MATERIAL TO PROCESS |
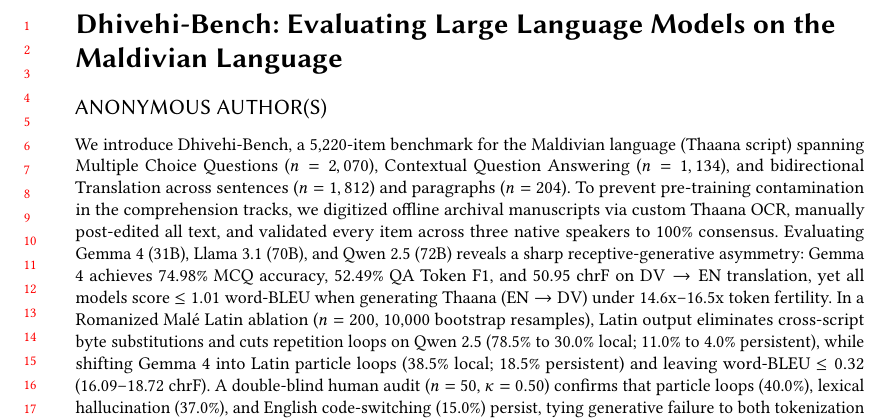
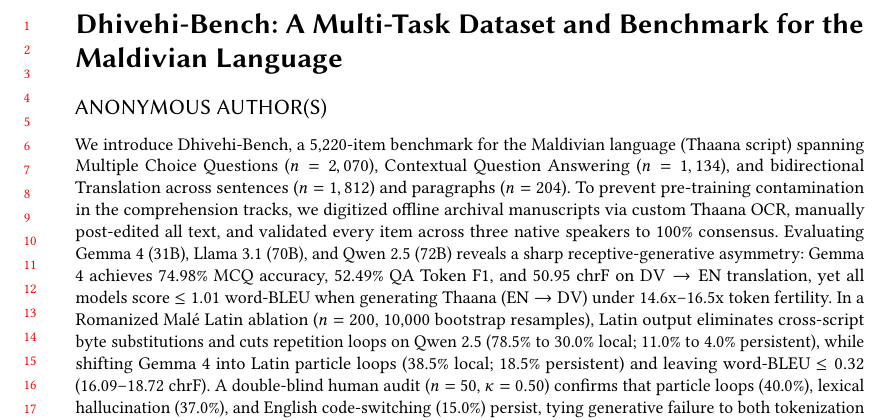
Before and after one commit to Ubaidhullah/dhivehi-bench, a LaTeX paper (paper/main.tex): part of page 1 of 22, cut at the place of the change. Compiled offline with pdfLaTeX.

Commit message:
Update title to Dhivehi-Bench: A Multi-Task Dataset and Benchmark for the Maldivian Language

```diff
--- a/paper/main.tex
+++ b/paper/main.tex
@@ -32,7 +32,7 @@
 
 \begin{document}
 
-\title{Dhivehi-Bench: Evaluating Large Language Models on the Maldivian Language}
+\title{Dhivehi-Bench: A Multi-Task Dataset and Benchmark for the Maldivian Language}
 
 \author{Anonymous Author(s)}
 \affiliation{%
```
Also changed, not shown: 1 other file.
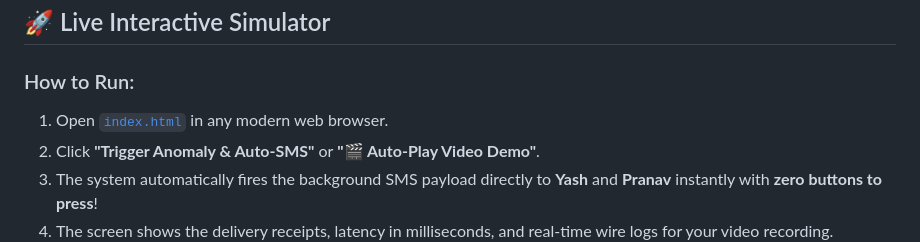
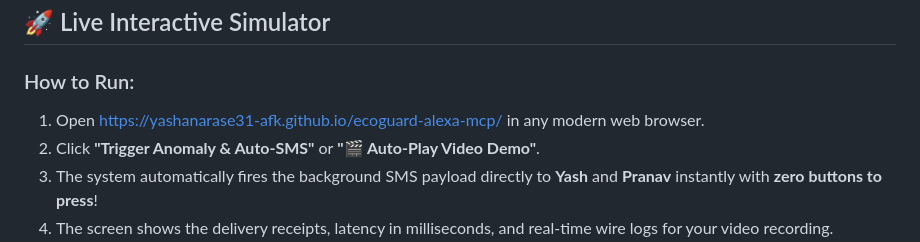
Before and after one commit to yashanarase31-afk/ecoguard-alexa-mcp, a Markdown page: README.md, the part around the change. Drawn GitHub-style.

```diff
--- a/README.md
+++ b/README.md
@@ -64,7 +64,7 @@ flowchart TD
 ## 🚀 Live Interactive Simulator
 
 ### How to Run:
-1. Open [`index.html`](index.html) in any modern web browser.
+1. Open https://yashanarase31-afk.github.io/ecoguard-alexa-mcp/ in any modern web browser.
 2. Click **"Trigger Anomaly & Auto-SMS"** or **"🎬 Auto-Play Video Demo"**.
 3. The system automatically fires the background SMS payload directly to **Yash** and **Pranav** instantly with **zero buttons to press**!
 4. The screen shows the delivery receipts, latency in milliseconds, and real-time wire logs for your video recording.
```
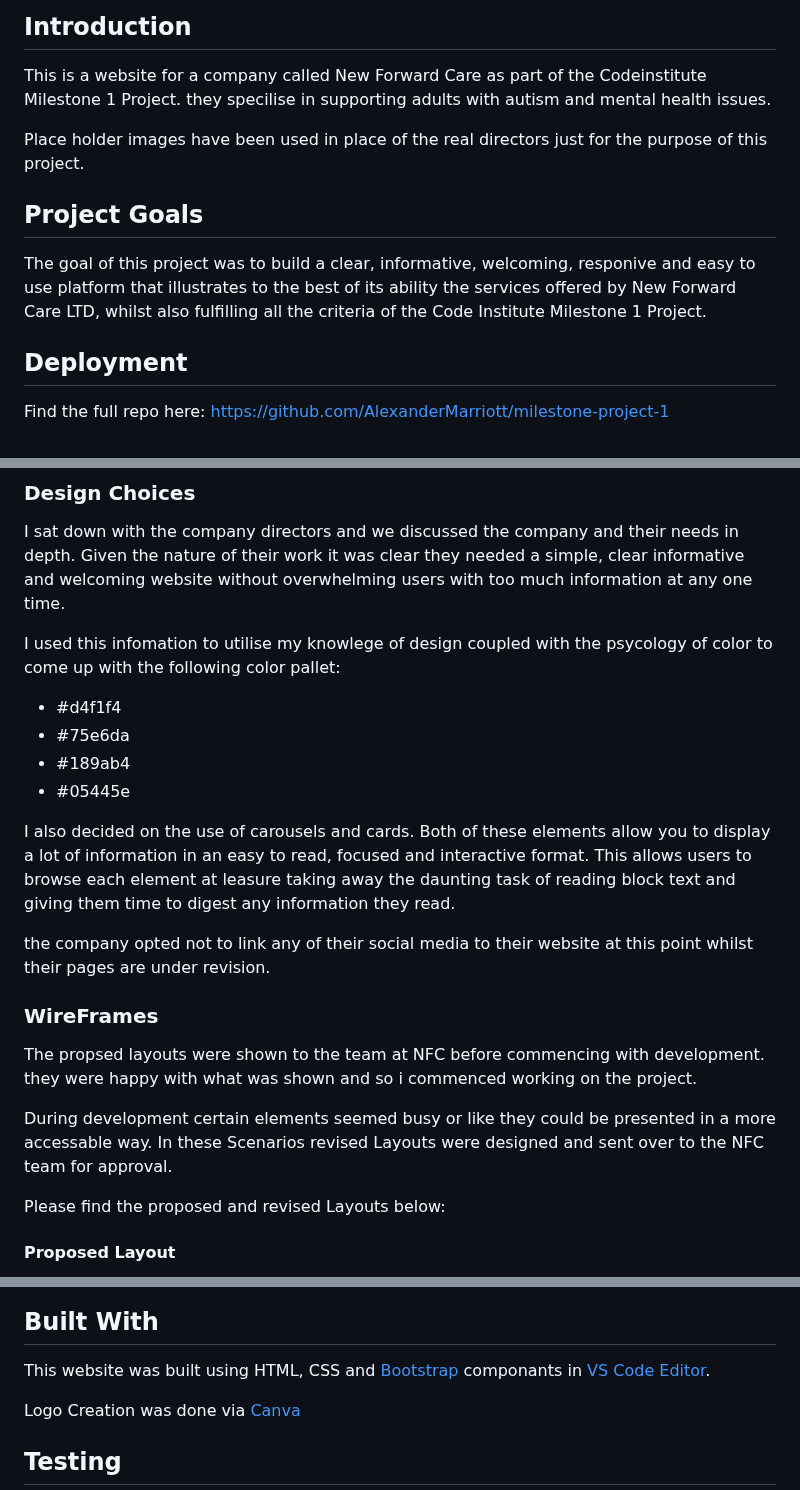
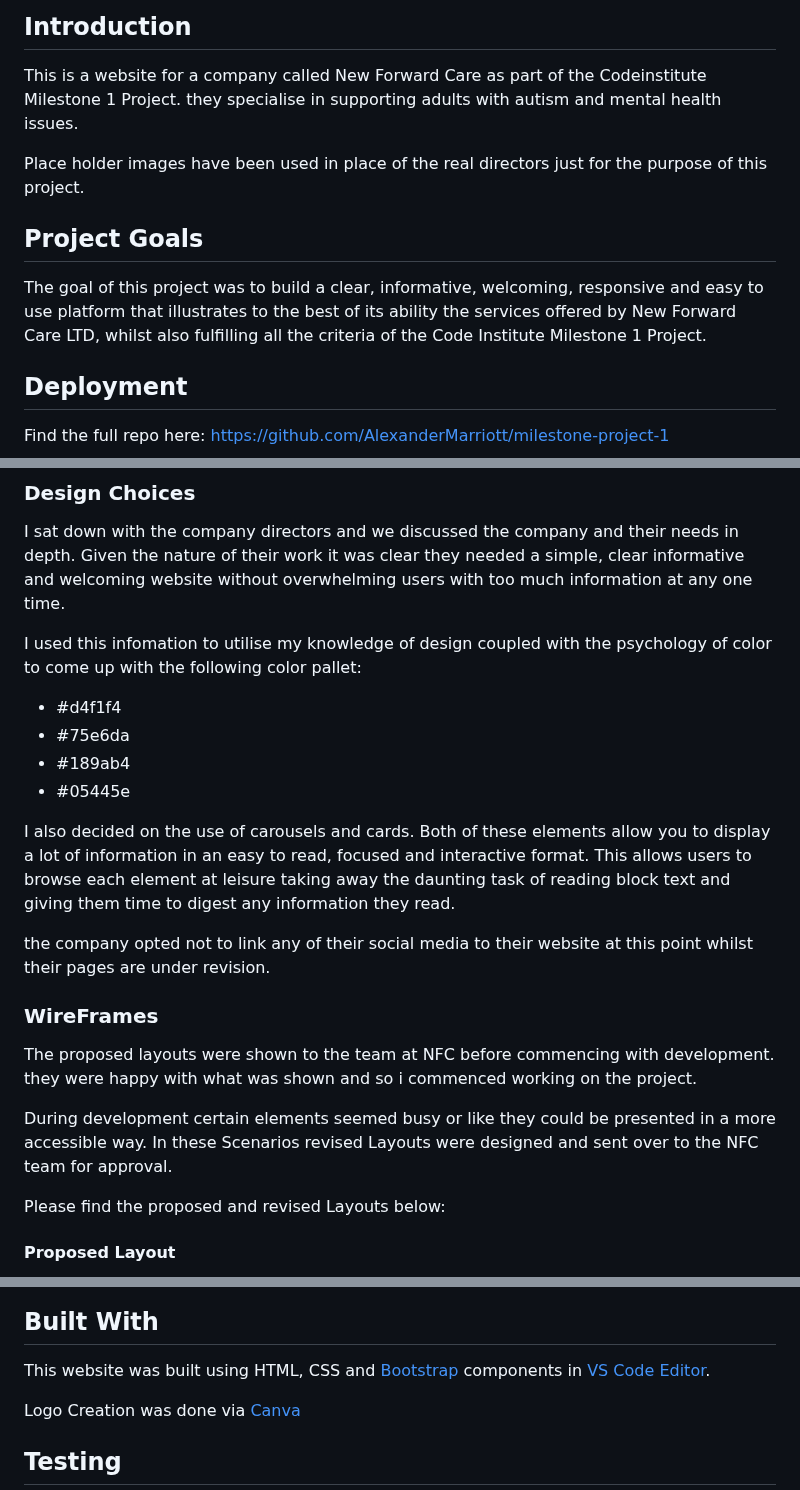
Before and after one commit to AlexanderMarriott/milestone-project-1, a Markdown page: readme/README.md, 3 parts joined by grey strips. GitHub-like rendering.

Commit message:
fixed spelling errors

```diff
--- a/readme/README.md
+++ b/readme/README.md
@@ -21,13 +21,13 @@
 ## Introduction
 
 This is a website for a company called New Forward Care as part of the Codeinstitute Milestone 1 Project.
-they specilise in supporting adults with autism and mental health issues.
+they specialise in supporting adults with autism and mental health issues.
 
 Place holder images have been used in place of the real directors just for the purpose of this project.
 
 ## Project Goals
 
-The goal of this project was to build a clear, informative, welcoming, responive and easy to use platform that illustrates to the best of its ability the services offered by New Forward Care LTD, whilst also fulfilling all the criteria of the Code Institute Milestone 1 Project.
+The goal of this project was to build a clear, informative, welcoming, responsive and easy to use platform that illustrates to the best of its ability the services offered by New Forward Care LTD, whilst also fulfilling all the criteria of the Code Institute Milestone 1 Project.
 
 ## Deployment
 
@@ -49,7 +49,7 @@ https://docs.github.com/en/pull-requests/collaborating-with-pull-requests/workin
 
 I sat down with the company directors and we discussed the company and their needs in depth. Given the nature of their work it was clear they needed a simple, clear informative and welcoming website without overwhelming users with too much information at any one time.
 
-I used this infomation to utilise my knowlege of design coupled with the psycology of color to come up with the following color pallet:
+I used this infomation to utilise my knowledge of design coupled with the psychology of color to come up with the following color pallet:
 
 - #d4f1f4
 - #75e6da
@@ -57,16 +57,16 @@ I used this infomation to utilise my knowlege of design coupled with the psycolo
 - #05445e
 
 I also decided on the use of carousels and cards. Both of these elements allow
-you to display a lot of information in an easy to read, focused and interactive format. This allows users to browse each element at leasure taking away the daunting task of reading block text and giving them time to digest any information they read.
+you to display a lot of information in an easy to read, focused and interactive format. This allows users to browse each element at leisure taking away the daunting task of reading block text and giving them time to digest any information they read.
 
 the company opted not to link any of their social media to their website at this point whilst their pages are under revision.
 
 ### WireFrames
 
-The propsed layouts were shown to the team at NFC before commencing with development.
+The proposed layouts were shown to the team at NFC before commencing with development.
 they were happy with what was shown and so i commenced working on the project.
 
-During development certain elements seemed busy or like they could be presented in a more accessable way. In these Scenarios revised Layouts were designed and sent over to the NFC team for approval.
+During development certain elements seemed busy or like they could be presented in a more accessible way. In these Scenarios revised Layouts were designed and sent over to the NFC team for approval.
 
 Please find the proposed and revised Layouts below:
 
@@ -94,7 +94,7 @@ Events revised layout:
 
 ## Built With
 
-This website was built using HTML, CSS and [Bootstrap](https://getbootstrap.com/) componants in [VS Code Editor](https://code.visualstudio.com/).
+This website was built using HTML, CSS and [Bootstrap](https://getbootstrap.com/) components in [VS Code Editor](https://code.visualstudio.com/).
 
 Logo Creation was done via [Canva](https://www.canva.com/)
 
```
Also changed, not shown: other parts of readme/README.md (+2 -2 lines).
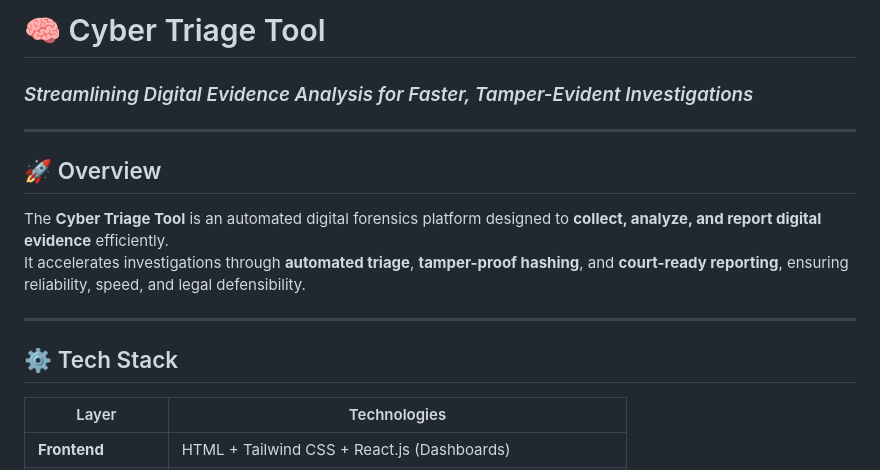
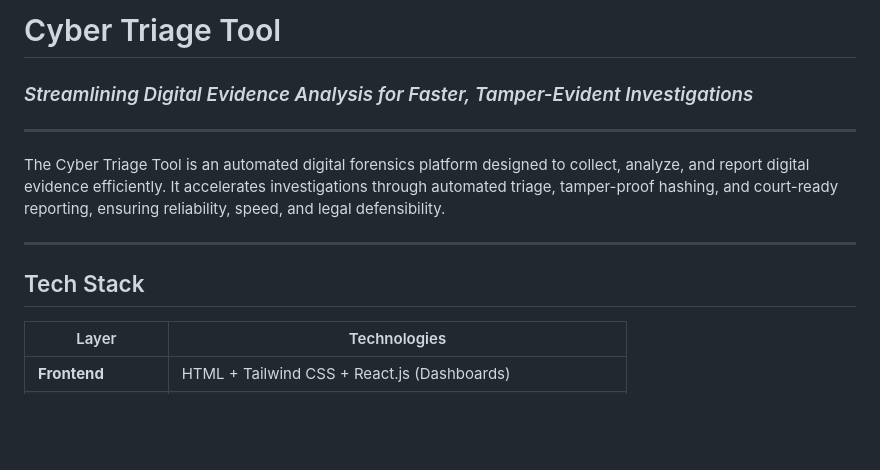
Before and after one commit to kavya-7777/cyber-triage-tool, a Markdown page: README.md, the part around one of its changes. Rendered like a GitHub page; blank space fills up the shorter version.

```diff
--- a/README.md
+++ b/README.md
@@ -1,15 +1,13 @@
-# 🧠 Cyber Triage Tool
+# Cyber Triage Tool
 ### _Streamlining Digital Evidence Analysis for Faster, Tamper-Evident Investigations_
 
 ---
 
-## 🚀 Overview
-The **Cyber Triage Tool** is an automated digital forensics platform designed to **collect, analyze, and report digital evidence** efficiently.
-It accelerates investigations through **automated triage**, **tamper-proof hashing**, and **court-ready reporting**, ensuring reliability, speed, and legal defensibility.
+The Cyber Triage Tool is an automated digital forensics platform designed to collect, analyze, and report digital evidence efficiently. It accelerates investigations through automated triage, tamper-proof hashing, and court-ready reporting, ensuring reliability, speed, and legal defensibility.
 
 ---
 
-## ⚙️ Tech Stack
+## Tech Stack
 
 |         Layer        |                   Technologies |
 |----------------------|----------------------------------------------------------------|
```
Also changed, not shown: other parts of README.md (+2 -2 lines).
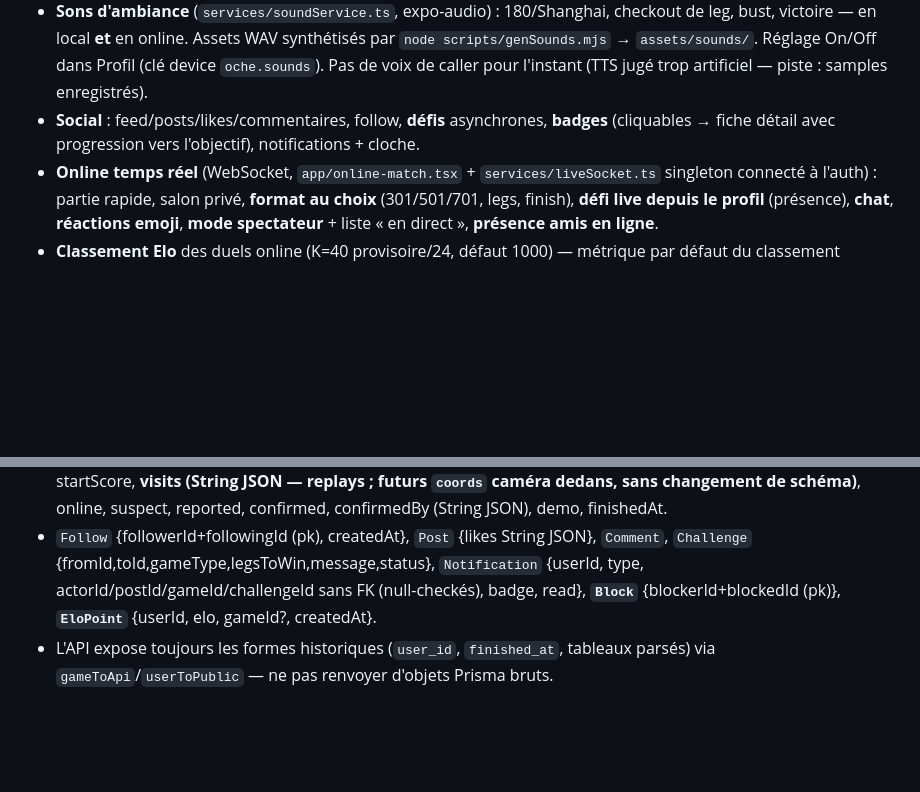
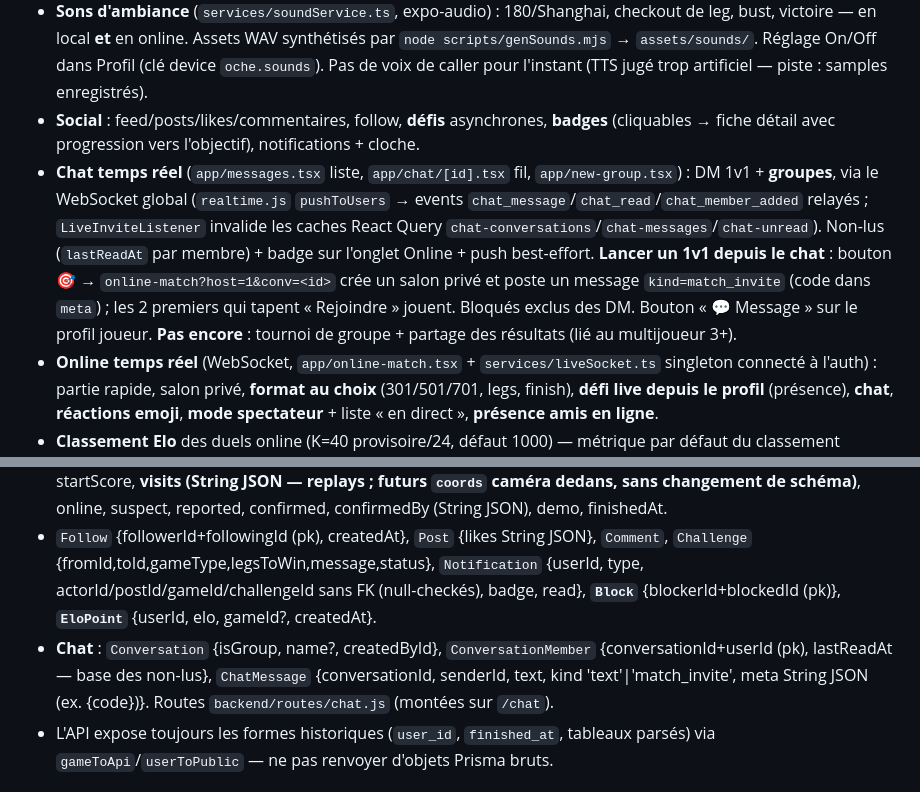
Before and after one commit to RubenCassin/hoche-app, a Markdown page: CLAUDE.md, 2 parts joined by grey strips. Drawn GitHub-style; blank space fills up the shorter version.

Commit message:
CLAUDE.md : documente le chat temps reel + modele de donnees
Co-Authored-By: Claude Fable 5 <noreply@anthropic.com>

```diff
--- a/CLAUDE.md
+++ b/CLAUDE.md
@@ -30,6 +30,7 @@ App de **fléchettes pour bar/soirée** (React Native + Expo). **Renommée OCHE
 - **Tournois** (élimination + poules, podium, 3e place, undo, équipes), **Entraînement** (drills + records persistés par compte, barre de progression + record à battre ; classiques inclus : Bob's 27, **Catch 40**, **Le 121**, Highscore, tours doubles/horloge, checkouts).
 - **Sons d'ambiance** (`services/soundService.ts`, expo-audio) : 180/Shanghai, checkout de leg, bust, victoire — en local **et** en online. Assets WAV synthétisés par `node scripts/genSounds.mjs` → `assets/sounds/`. Réglage On/Off dans Profil (clé device `oche.sounds`). Pas de voix de caller pour l'instant (TTS jugé trop artificiel — piste : samples enregistrés).
 - **Social** : feed/posts/likes/commentaires, follow, **défis** asynchrones, **badges** (cliquables → fiche détail avec progression vers l'objectif), notifications + cloche.
+- **Chat temps réel** (`app/messages.tsx` liste, `app/chat/[id].tsx` fil, `app/new-group.tsx`) : DM 1v1 + **groupes**, via le WebSocket global (`realtime.js` `pushToUsers` → events `chat_message`/`chat_read`/`chat_member_added` relayés ; `LiveInviteListener` invalide les caches React Query `chat-conversations`/`chat-messages`/`chat-unread`). Non-lus (`lastReadAt` par membre) + badge sur l'onglet Online + push best-effort. **Lancer un 1v1 depuis le chat** : bouton 🎯 → `online-match?host=1&conv=<id>` crée un salon privé et poste un message `kind=match_invite` (code dans `meta`) ; les 2 premiers qui tapent « Rejoindre » jouent. Bloqués exclus des DM. Bouton « 💬 Message » sur le profil joueur. **Pas encore** : tournoi de groupe + partage des résultats (lié au multijoueur 3+).
 - **Online temps réel** (WebSocket, `app/online-match.tsx` + `services/liveSocket.ts` singleton connecté à l'auth) : partie rapide, salon privé, **format au choix** (301/501/701, legs, finish), **défi live depuis le profil** (présence), **chat**, **réactions emoji**, **mode spectateur** + liste « en direct », **présence amis en ligne**.
 - **Classement Elo** des duels online (K=40 provisoire/24, défaut 1000) — métrique par défaut du classement Online. **Anti-triche** : moyenne « surhumaine » (>140) → 0 Elo + `suspect` ; **signalement** en fin de match → Elo annulé + `flags` ; joueurs flaggés (≥3) marqués ⚠.
 - **Stats avancées** : moyenne, first-9, checkout %, 180s, doubles, heatmap, **tranches 60/100/140/180**, fléchettes/leg, meilleur leg, par type de jeu, **courbe Elo/moyenne**.
@@ -41,6 +42,7 @@ App de **fléchettes pour bar/soirée** (React Native + Expo). **Renommée OCHE
 - `User` : id, name, username (unique), passwordHash, createdAt, country/countryCode/region/city, **avatarUrl**, elo (1000), eloGames, flags, demo, pushTokens/badges (String JSON). Relations cascade : games, posts, comments, follows, challenges, notifications, blocks, eloHistory.
 - `Game` : id, userId, gameType, matchWon, legsWon/legsPlayed, opponents/opponentIds (String JSON), dartsThrown, avg, total180s, highestCheckout, score, heatmap (String JSON), checkout*/doubles/first9*, startScore, **visits (String JSON — replays ; futurs `coords` caméra dedans, sans changement de schéma)**, online, suspect, reported, confirmed, confirmedBy (String JSON), demo, finishedAt.
 - `Follow` {followerId+followingId (pk), createdAt}, `Post` {likes String JSON}, `Comment`, `Challenge` {fromId,toId,gameType,legsToWin,message,status}, `Notification` {userId, type, actorId/postId/gameId/challengeId sans FK (null-checkés), badge, read}, **`Block`** {blockerId+blockedId (pk)}, **`EloPoint`** {userId, elo, gameId?, createdAt}.
+- **Chat** : `Conversation` {isGroup, name?, createdById}, `ConversationMember` {conversationId+userId (pk), lastReadAt — base des non-lus}, `ChatMessage` {conversationId, senderId, text, kind 'text'|'match_invite', meta String JSON (ex. {code})}. Routes `backend/routes/chat.js` (montées sur `/chat`).
 - L'API expose toujours les formes historiques (`user_id`, `finished_at`, tableaux parsés) via `gameToApi`/`userToPublic` — ne pas renvoyer d'objets Prisma bruts.
 
 ## Plan / prochaines étapes (séquençage décidé)
```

TASK DESCRIPTION | State how many lines in the material above hold the word "shown". Add nothing else.

RESULT FOR THIS EXERCISE | 6